Some folks will tell you that nothing lasts forever. They’ll remind you, without knowing for certain themselves, that everything that is will soon enough be what was. That dead men tell no tales, and ashes to ashes, and all those other warnings of ends. Those folks cannot see beyond the darkness of their finite assumptions.
I endeavor to know and see that everything lasts forever. Everything. Me, you, those fabled ashes, all fallen down as they may be. And as for the dead not telling more tales? Oh, yes they do. You just have to know how to listen properly, and see with the right eyes.
And beyond such bold notions of everlasting everything, I am here to tell you one more tale too wild to be true, but is: some houses have souls.
Hearts, too. As broken as yours, and thrice as big, capable of entrapping memories and moments in its very walls. Some houses remember your name and the sound of your voice and the fall of your footsteps. Some recall you as a child, and perhaps, your Mama and Daddy as children, too. It’s the old houses that have the oldest souls and the densest of memory laden walls.
I think of an old house in particular as I ponder these things. The Christmas tree would be up by now in the living room, a fresh Fraser fir from the mountain, cut and covered in silver tinsel, and popcorn on an endless mile of thread, precisely and carefully needled through and strung on the aromatic branches by three or four of us grandkids, the red and green lights reflected off shiny glass orbs in our fascinated eyes, and soaking into the walls of the soulful house.
And the presents! Oh, they were stacked as high as my knees and upward, and the oranges tasted sweeter than any ordinary summer orange. Nobody could have ever convinced us we were just poor hill folk. No, sir. We were royalty on those bright nights, new socks and coats and all.
Mamaw is in the kitchen baking buttermilk pies and basting the fattest turkey you’ve ever heard tale of and reminding us kids to not run our fingers through with her best sewing needle. And Mama says if we do, she’s a’ gonna bust our tails good for us and we’ll all get coal in our stockings. She doesn’t mean a word of it, we know. Daddy plays Elvis on the record player and cousin Tommy dances a jig right up in the middle of the living room, and Mamaw swears to God he’s a heathen for such an awful display. The aunts and uncles and Mama and Daddy are at the dinette playing cards, and Mamaw praises the Lord and warns them good and proper that they’ll go to Hell for gambling, and it’s a good thing they were playing for popcorn instead of money, otherwise they’d have to do it out on the porch and out of her house.
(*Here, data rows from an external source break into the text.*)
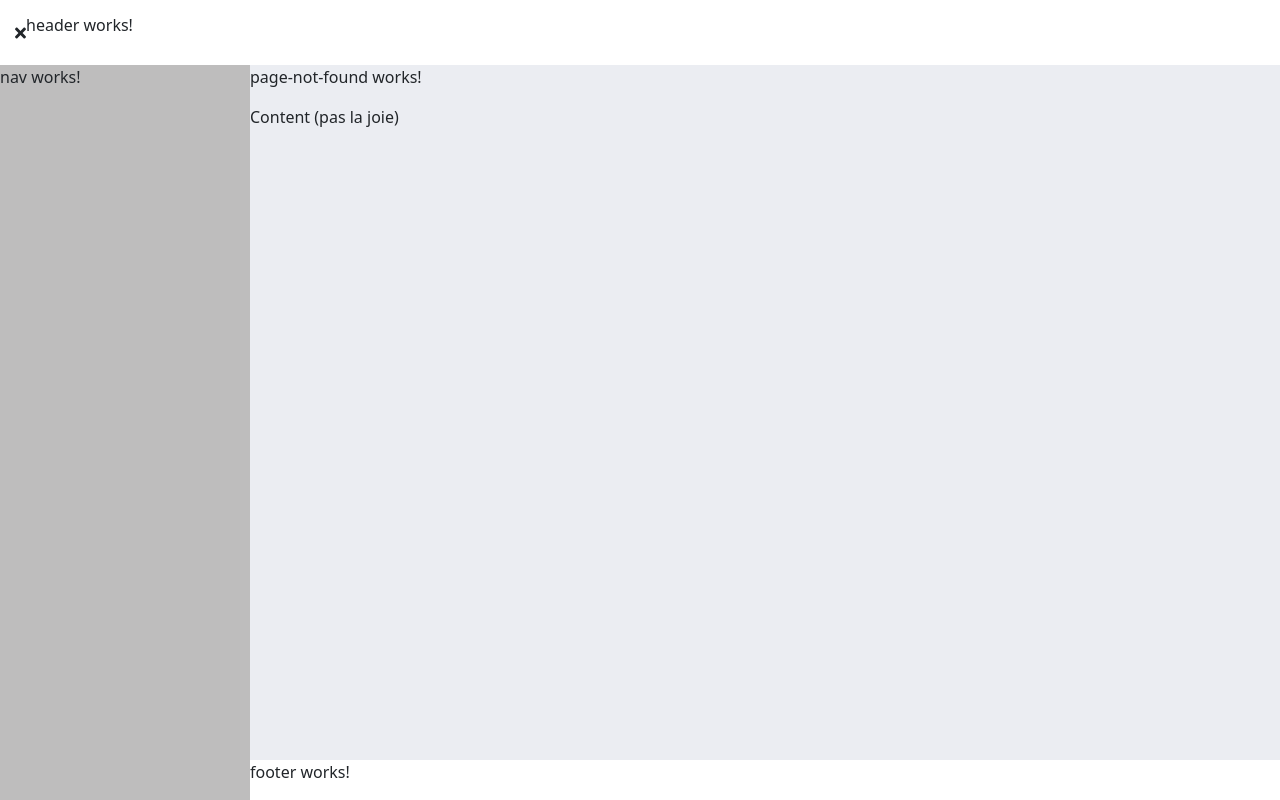
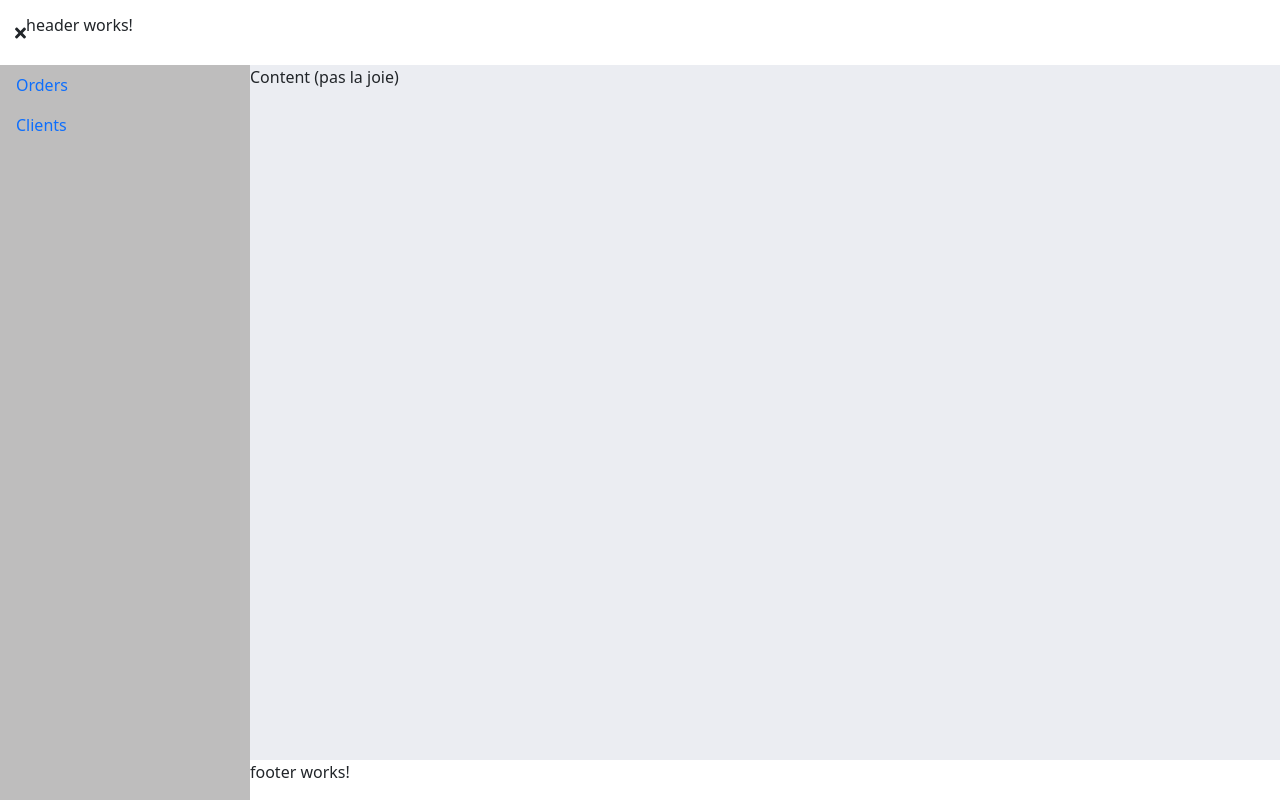
Before and after one commit to Kimonae/Crm, an Angular app: page /login in a window 1280 px wide. Built offline with nearby package versions, Linux system fonts and the light colour scheme.

Commit message:
routing, nav

```diff
--- a/src/app/app-routing.module.ts
+++ b/src/app/app-routing.module.ts
@@ -1,5 +1,5 @@
 import { NgModule } from '@angular/core';
-import { RouterModule, Routes } from '@angular/router';
+import { PreloadAllModules, RouterModule, Routes } from '@angular/router';
 import { PageSignInComponent } from './login/page/page-sign-in/page-sign-in.component';
 import { PageSignUpComponent } from './login/page/page-sign-up/page-sign-up.component';
 import { PageResetPasswordComponent } from './login/page/page-reset-password/page-reset-password.component';
@@ -9,10 +9,7 @@ import { PageForgotPasswordComponent } from './login/page/page-forgot-password/p
 //routing
 const routes: Routes = [
   { path: '', redirectTo: '/sign-in', pathMatch: 'full' },//redirection sur sign-in, full = complète restriction
-  { path: 'sign-in', component: PageSignInComponent },//va chercher le composant
-  { path: 'sign-up', component: PageSignUpComponent},
-  { path: 'reset-password', component: PageResetPasswordComponent},
-  { path: 'forgot-password', component: PageForgotPasswordComponent},
+
 
 
   //lazy_loading
@@ -22,6 +19,12 @@ const routes: Routes = [
       import('./orders/orders.module').then((m) => m.OrdersModule),
   },
 
+
+  {
+    path: 'login',
+    loadChildren: () =>
+      import('./login/login.module').then((m) => m.LoginModule),
+  },
   {
     path: 'clients',
     loadChildren: () =>
@@ -37,7 +40,10 @@ const routes: Routes = [
 ];
 
 @NgModule({
-  imports: [RouterModule.forRoot(routes)],
+  imports: [RouterModule.forRoot(routes,
+
+    { preloadingStrategy : PreloadAllModules}
+    )],
   exports: [RouterModule]
 })
 export class AppRoutingModule { }
--- a/src/app/app.component.ts
+++ b/src/app/app.component.ts
@@ -7,5 +7,5 @@ import { Component } from '@angular/core';
   styleUrls: ['./app.component.scss']
 })
 export class AppComponent {
-  title = 'crm';
+  title = 'Crm ~';
 }
--- a/src/app/core/components/nav/nav.component.html
+++ b/src/app/core/components/nav/nav.component.html
@@ -1 +1,12 @@
-<p>nav works!</p>
+<ul class="nav flex-column">
+  <li class="nav-item">
+    <a
+    class="nav-link"
+    >Orders</a>
+  </li>
+  <li class="nav-item">
+    <a
+    class="nav-link"
+    >Clients</a>
+  </li>
+</ul>
--- a/src/app/login/login-routing.module.ts
+++ b/src/app/login/login-routing.module.ts
@@ -1,7 +1,19 @@
 import { NgModule } from '@angular/core';
 import { RouterModule, Routes } from '@angular/router';
+import { PageForgotPasswordComponent } from './page/page-forgot-password/page-forgot-password.component';
+import { PageResetPasswordComponent } from './page/page-reset-password/page-reset-password.component';
+import { PageSignInComponent } from './page/page-sign-in/page-sign-in.component';
+import { PageSignUpComponent } from './page/page-sign-up/page-sign-up.component';
 
-const routes: Routes = [];
+const routes: Routes = [
+
+  { path: 'sign-in', component: PageSignInComponent },//va chercher le composant
+  { path: 'sign-up', component: PageSignUpComponent},
+  { path: 'reset-password', component: PageResetPasswordComponent},
+  { path: 'forgot-password', component: PageForgotPasswordComponent},
+
+
+];
 
 @NgModule({
   imports: [RouterModule.forChild(routes)],
```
They would laugh and say “oh, mother,” and carry on like there was no tomorrow. But there was a tomorrow, and we all knew it even then. And a yesterday. Papaw thought of those yesterdays as Elvis sang “I’ll be Home for Christmas,” and he would sit in his rocking chair and cry silent tears for the home in a distant Kentucky that remembered the worn out old man he was as a child, a home that stood dark and still somewhere up in a forgotten holler. But he remembered it. And perhaps that old place remembered him, too.
Yes, there is a tomorrow. It’s here. It’s now. Papaw has been long gone into the hereafter, and Mamaw has joined him. And so has Daddy and all the uncles. All of the children have grown up and scattered here and there. The cards have long ago been dealt and all the popcorn strung or eaten or thrown out to the winter birds.
And the house is now empty. It stands dark and silent against the backdrop of the faithful mountain where the Fraser firs grow forever green.
But the house has a soul. Oh, for certain it does. It has seen and heard and loved too much. It misses us. And on silent nights I imagine the echoes of heathen laughter and the faint nuances of Papaw’s tears still linger and seep from the walls and keep the old house warm and waiting.
We make other houses home now. And they have listening walls, too. But the oranges aren’t as sweet as I remember. And I am now the one with the silent tears.
Nothing lasts forever? Oh, yes it does. Everything lasts forever. Everything. And I’ll be home for Christmas, as I have always been. As they have always been. And always will be. They are still there, waiting for us.
You just have to know how to listen properly, and see with the right eyes.